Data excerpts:
##########

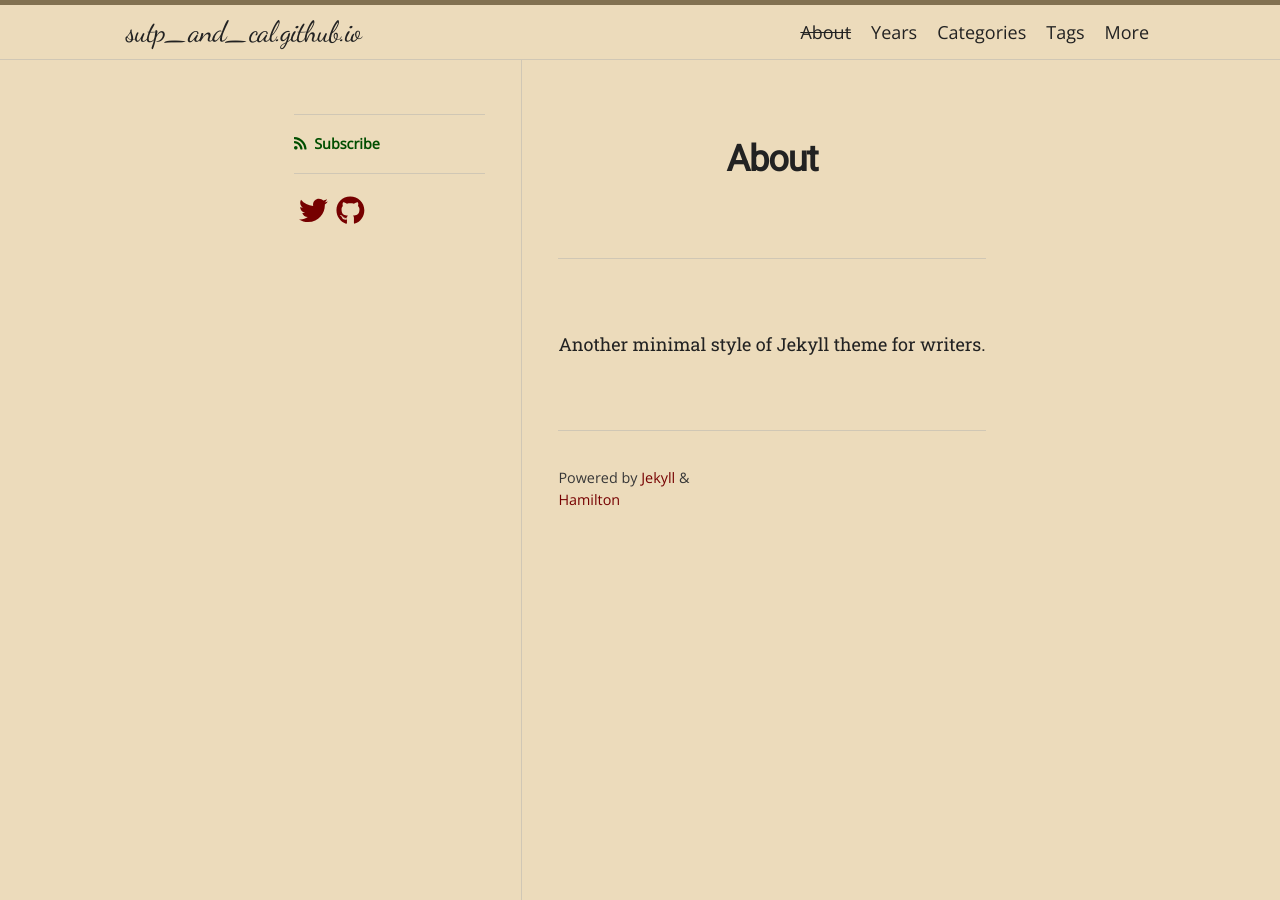
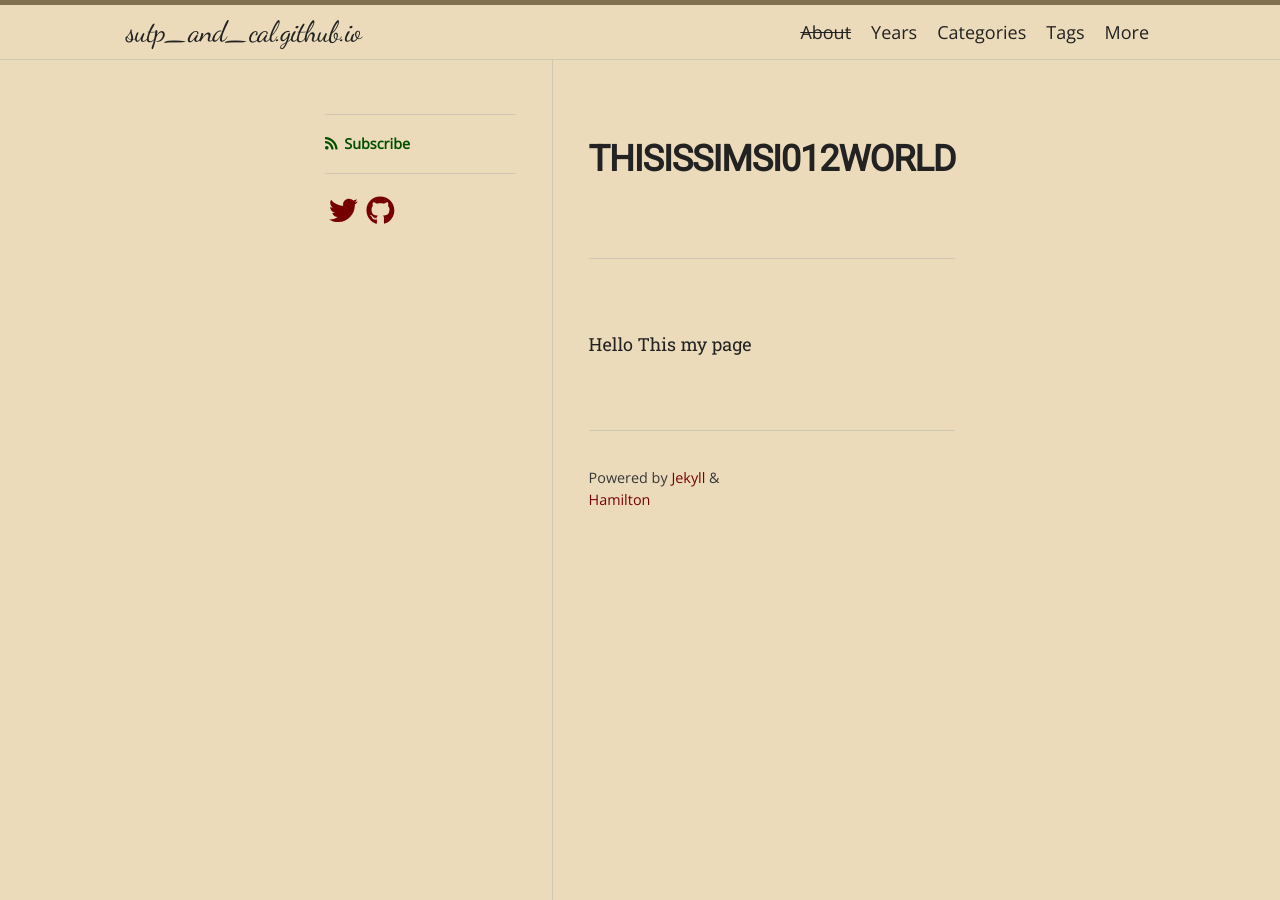
Before and after one commit to simsi012/sutp_and_cal.github.io, a Jekyll site: the page built from about.md, in a window 1280 px wide. Built offline with Jekyll 4.4.1, drawn with Linux system fonts in a browser that asks for light colours; nearby versions of some CDN libraries; some web fonts are replaced.

Commit message:
fix about.md

```diff
--- a/about.md
+++ b/about.md
@@ -1,7 +1,7 @@
 ---
 layout: page
-title: About
+title: THISISSIMSI012WORLD
 permalink: /about/
 ---
 
-Another minimal style of Jekyll theme for writers.
+Hello This my page
```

##########

AIM OF THE EXERCISE
The entries above must be restated exactly in the answer, and the pictures left out.

TASK RESPONSE
Before and after one commit to simsi012/sutp_and_cal.github.io, a Jekyll site: the page built from about.md, in a window 1280 px wide. Built offline with Jekyll 4.4.1, drawn with Linux system fonts in a browser that asks for light colours; nearby versions of some CDN libraries; some web fonts are replaced.

Commit message:
fix about.md

```diff
--- a/about.md
+++ b/about.md
@@ -1,7 +1,7 @@
 ---
 layout: page
-title: About
+title: THISISSIMSI012WORLD
 permalink: /about/
 ---
 
-Another minimal style of Jekyll theme for writers.
+Hello This my page
```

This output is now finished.